[RECORDS SHOWN]
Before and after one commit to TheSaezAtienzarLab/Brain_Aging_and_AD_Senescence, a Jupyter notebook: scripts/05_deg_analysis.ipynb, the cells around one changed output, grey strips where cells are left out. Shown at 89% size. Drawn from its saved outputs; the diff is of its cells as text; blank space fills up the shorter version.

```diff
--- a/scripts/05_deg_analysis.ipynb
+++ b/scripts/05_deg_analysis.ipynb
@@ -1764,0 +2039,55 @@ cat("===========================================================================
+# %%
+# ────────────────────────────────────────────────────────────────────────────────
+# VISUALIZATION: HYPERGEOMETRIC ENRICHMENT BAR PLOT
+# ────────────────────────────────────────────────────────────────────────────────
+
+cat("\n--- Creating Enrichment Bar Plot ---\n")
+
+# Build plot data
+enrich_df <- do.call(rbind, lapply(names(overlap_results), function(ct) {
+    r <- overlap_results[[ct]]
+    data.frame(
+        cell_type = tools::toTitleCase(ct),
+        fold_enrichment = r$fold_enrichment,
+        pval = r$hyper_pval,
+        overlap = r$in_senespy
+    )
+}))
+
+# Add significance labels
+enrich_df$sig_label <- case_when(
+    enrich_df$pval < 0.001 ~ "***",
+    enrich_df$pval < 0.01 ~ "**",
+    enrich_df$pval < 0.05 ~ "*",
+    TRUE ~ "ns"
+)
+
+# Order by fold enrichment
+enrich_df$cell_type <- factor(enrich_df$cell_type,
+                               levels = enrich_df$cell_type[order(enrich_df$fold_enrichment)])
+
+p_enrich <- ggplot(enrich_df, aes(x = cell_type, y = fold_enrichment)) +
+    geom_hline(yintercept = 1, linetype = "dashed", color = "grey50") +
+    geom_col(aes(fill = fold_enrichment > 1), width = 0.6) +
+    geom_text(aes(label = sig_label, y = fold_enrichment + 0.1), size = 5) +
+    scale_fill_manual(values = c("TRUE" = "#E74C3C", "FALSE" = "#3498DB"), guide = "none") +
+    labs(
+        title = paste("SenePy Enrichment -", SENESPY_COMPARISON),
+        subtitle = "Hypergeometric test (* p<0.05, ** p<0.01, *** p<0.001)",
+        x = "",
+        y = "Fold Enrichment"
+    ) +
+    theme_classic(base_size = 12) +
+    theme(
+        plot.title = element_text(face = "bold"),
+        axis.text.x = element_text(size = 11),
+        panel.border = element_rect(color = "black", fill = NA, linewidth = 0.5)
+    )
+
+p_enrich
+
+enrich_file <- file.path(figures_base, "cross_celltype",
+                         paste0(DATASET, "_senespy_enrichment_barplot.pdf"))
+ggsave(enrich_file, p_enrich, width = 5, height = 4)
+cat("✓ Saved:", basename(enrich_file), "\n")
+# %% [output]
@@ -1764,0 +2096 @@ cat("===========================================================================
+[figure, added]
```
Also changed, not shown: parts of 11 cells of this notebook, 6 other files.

[HOW TO COMPLETE THIS TASK] Could you repeat every record above exactly as it is written?

[ANSWER FOR THIS EXERCISE]
Before and after one commit to TheSaezAtienzarLab/Brain_Aging_and_AD_Senescence, a Jupyter notebook: scripts/05_deg_analysis.ipynb, the cells around one changed output, grey strips where cells are left out. Shown at 89% size. Drawn from its saved outputs; the diff is of its cells as text; blank space fills up the shorter version.

```diff
--- a/scripts/05_deg_analysis.ipynb
+++ b/scripts/05_deg_analysis.ipynb
@@ -1764,0 +2039,55 @@ cat("===========================================================================
+# %%
+# ────────────────────────────────────────────────────────────────────────────────
+# VISUALIZATION: HYPERGEOMETRIC ENRICHMENT BAR PLOT
+# ────────────────────────────────────────────────────────────────────────────────
+
+cat("\n--- Creating Enrichment Bar Plot ---\n")
+
+# Build plot data
+enrich_df <- do.call(rbind, lapply(names(overlap_results), function(ct) {
+    r <- overlap_results[[ct]]
+    data.frame(
+        cell_type = tools::toTitleCase(ct),
+        fold_enrichment = r$fold_enrichment,
+        pval = r$hyper_pval,
+        overlap = r$in_senespy
+    )
+}))
+
+# Add significance labels
+enrich_df$sig_label <- case_when(
+    enrich_df$pval < 0.001 ~ "***",
+    enrich_df$pval < 0.01 ~ "**",
+    enrich_df$pval < 0.05 ~ "*",
+    TRUE ~ "ns"
+)
+
+# Order by fold enrichment
+enrich_df$cell_type <- factor(enrich_df$cell_type,
+                               levels = enrich_df$cell_type[order(enrich_df$fold_enrichment)])
+
+p_enrich <- ggplot(enrich_df, aes(x = cell_type, y = fold_enrichment)) +
+    geom_hline(yintercept = 1, linetype = "dashed", color = "grey50") +
+    geom_col(aes(fill = fold_enrichment > 1), width = 0.6) +
+    geom_text(aes(label = sig_label, y = fold_enrichment + 0.1), size = 5) +
+    scale_fill_manual(values = c("TRUE" = "#E74C3C", "FALSE" = "#3498DB"), guide = "none") +
+    labs(
+        title = paste("SenePy Enrichment -", SENESPY_COMPARISON),
+        subtitle = "Hypergeometric test (* p<0.05, ** p<0.01, *** p<0.001)",
+        x = "",
+        y = "Fold Enrichment"
+    ) +
+    theme_classic(base_size = 12) +
+    theme(
+        plot.title = element_text(face = "bold"),
+        axis.text.x = element_text(size = 11),
+        panel.border = element_rect(color = "black", fill = NA, linewidth = 0.5)
+    )
+
+p_enrich
+
+enrich_file <- file.path(figures_base, "cross_celltype",
+                         paste0(DATASET, "_senespy_enrichment_barplot.pdf"))
+ggsave(enrich_file, p_enrich, width = 5, height = 4)
+cat("✓ Saved:", basename(enrich_file), "\n")
+# %% [output]
@@ -1764,0 +2096 @@ cat("===========================================================================
+[figure, added]
```
Also changed, not shown: parts of 11 cells of this notebook, 6 other files.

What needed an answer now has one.